As I noted less than a month ago, the AG observed during a wide-ranging interview with Hugh Hewitt that the subjects of the Durham investigation are not candidates for public office; thus, they were not affected by a Justice Department guideline against bringing charges close to Election Day.
By then, Biden was already the putative Democratic presidential nominee.
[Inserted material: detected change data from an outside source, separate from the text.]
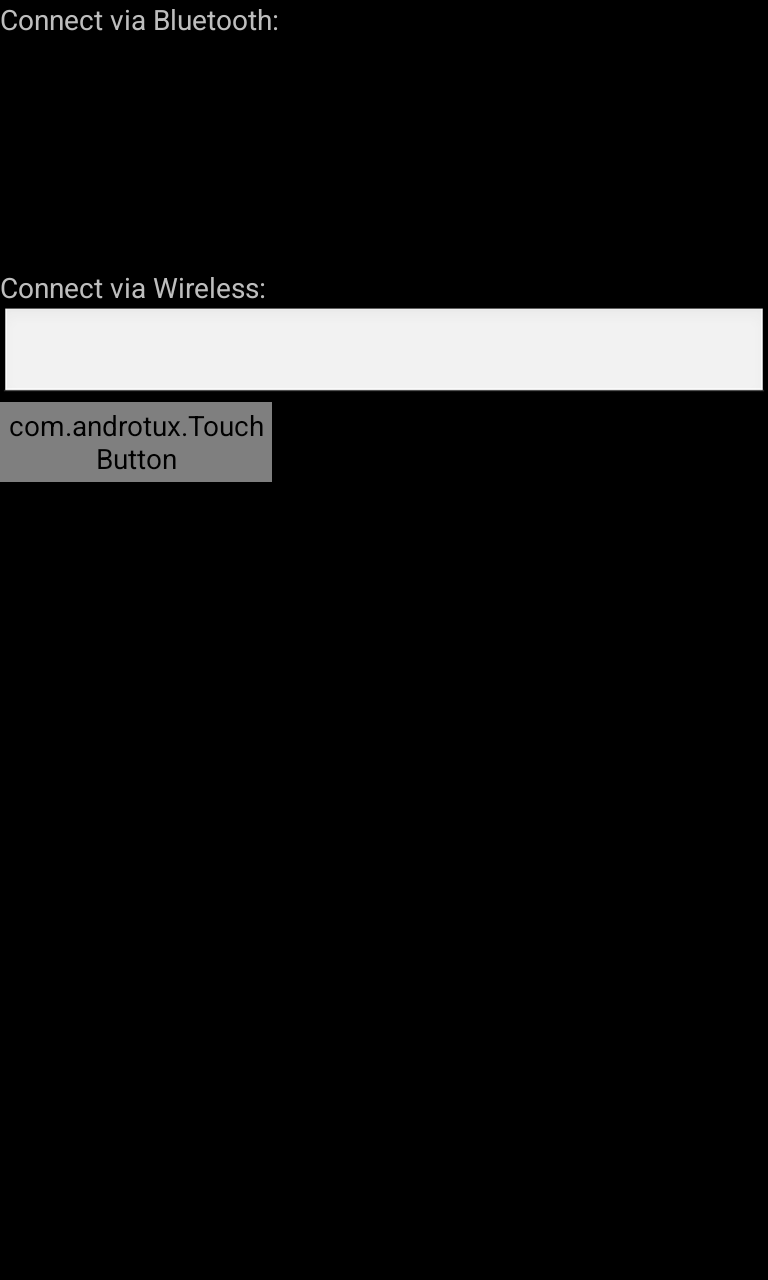
Repository: itayrom/androtux
Layout: app/AndroTux/res/layout/fragment_settings.xml
The author's editor kept a copy of each file at every save. The layout is drawn from the files as they stood at one save, then again after the next save.
Pictures or frames that could not be fetched are drawn as grey boxes. It is drawn on a 768 x 1280 px phone screen (xhdpi) without system bars, with theme android:Theme.NoTitleBar.Fullscreen; the app's code is not run. Lists and similar views that code fills are empty.

Above is the layout before, as saved 2014-09-04 23:07:36.

After the next save:
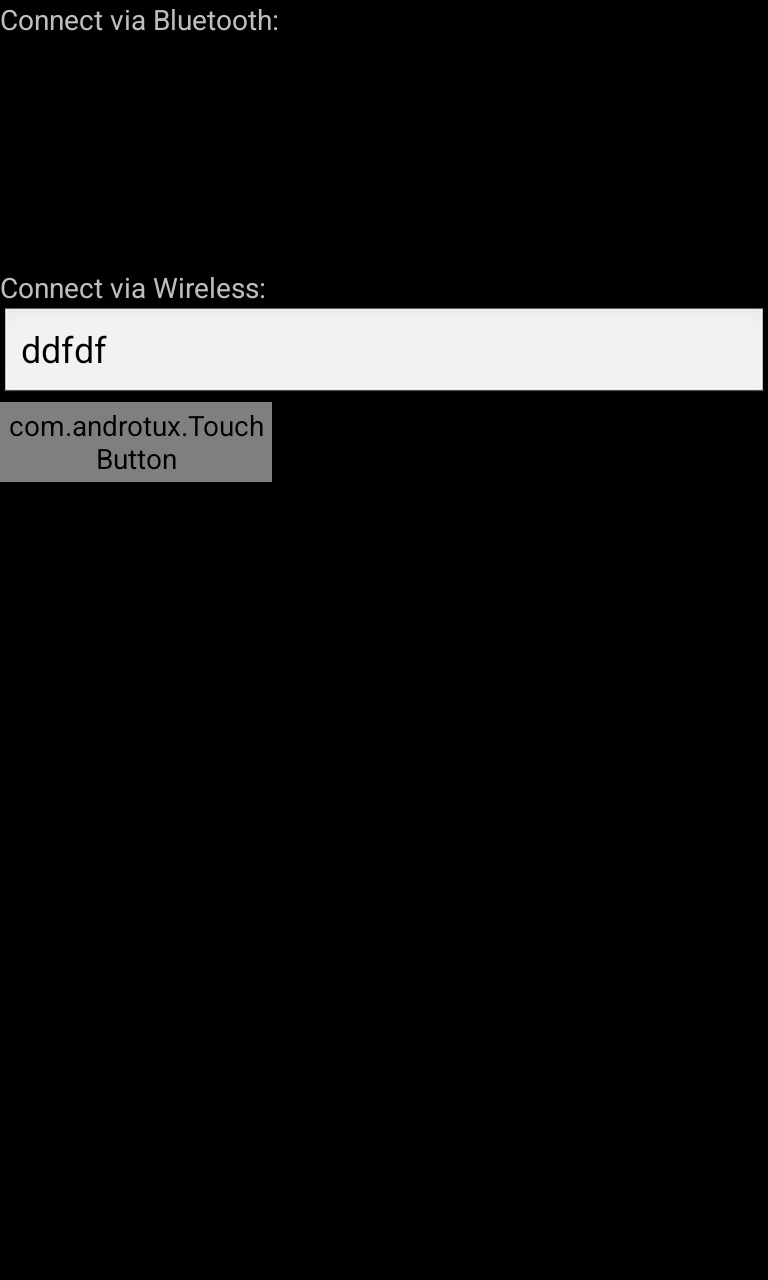
Saved 16 s later.
--- a/app/AndroTux/res/layout/fragment_settings.xml
+++ b/app/AndroTux/res/layout/fragment_settings.xml
@@ -39,6 +39,7 @@
 
     <EditText
         android:id="@+id/editText1"
+        android:text="ddfdf"
         android:layout_width="match_parent"
         android:layout_height="wrap_content"
         android:ems="10">

After the 2 saves that followed:
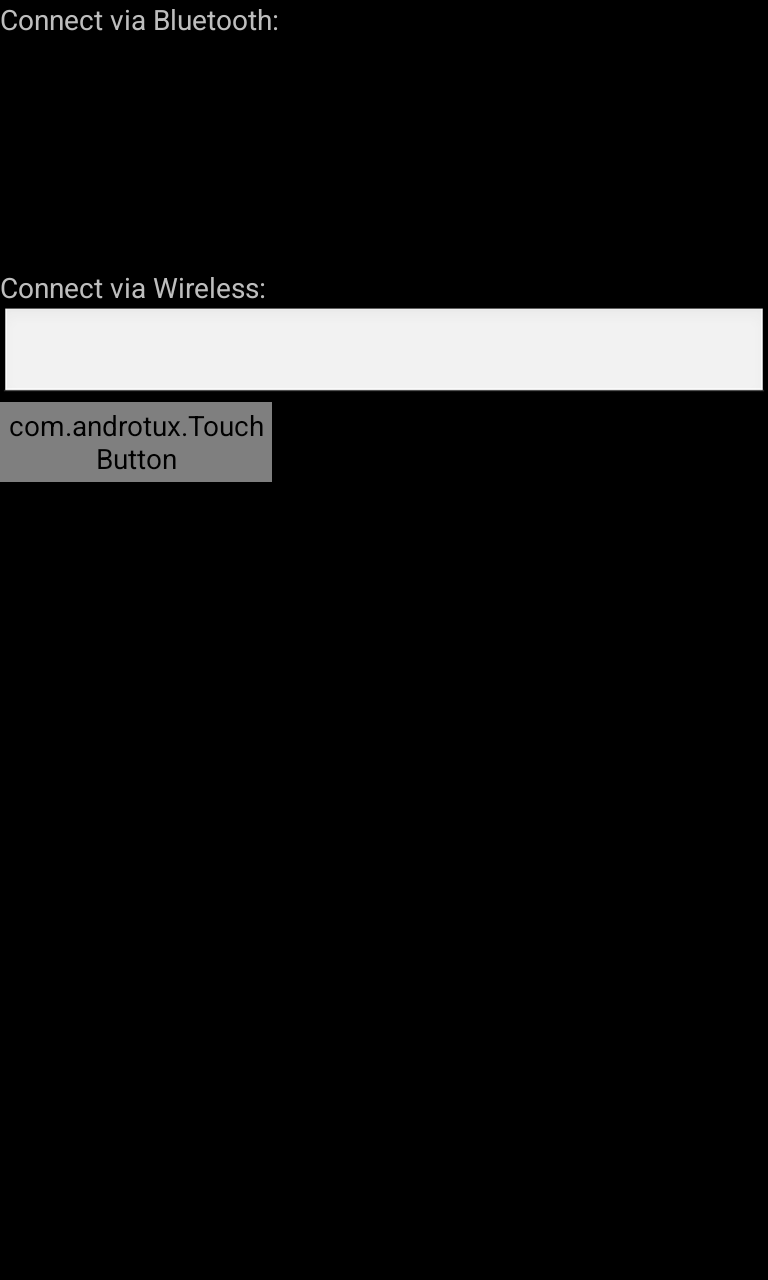
The 2 saves are shown as one change because they came seconds apart.
The last was saved 26 s later.
--- a/app/AndroTux/res/layout/fragment_settings.xml
+++ b/app/AndroTux/res/layout/fragment_settings.xml
@@ -39,12 +39,10 @@
 
     <EditText
         android:id="@+id/editText1"
-        android:text="ddfdf"
         android:layout_width="match_parent"
         android:layout_height="wrap_content"
         android:ems="10">
 	</EditText>
-
 
     <com.androtux.TouchButton
         android:id="@+id/touchButton1"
Obviously, if serious consideration were being given to an indictment of Biden, Barr would not have made the point about the guideline.
To be sure, the media reporting will portray Barr’s latest comments as indicative of a rift between the AG and President Trump, whose latest “Obamagate” rhetoric frames Obama-era investigative abuses as “crime.”
Barr’s remarks will also be applauded as an “exoneration” of Obama officials — consistent with the media approach that portrays Democrats as innocent victims of right-wing smears if they manage to evade indictment, while a “guilty until proved innocent beyond any doubt” standard is applied to Republicans.
Barr’s comments will feature in the “nothing to see here” storyline, the press’s counter to stunning revelations about the baselessness of the Russia collusion narrative willfully peddled by Democrats, and the exploitation of counterintelligence powers — powers that are supposed to protect us from jihadists and hostile regimes — for partisan political purposes.
To the contrary, my sense is that the AG believes there is plenty to see and be outraged about. It simply may not be criminal.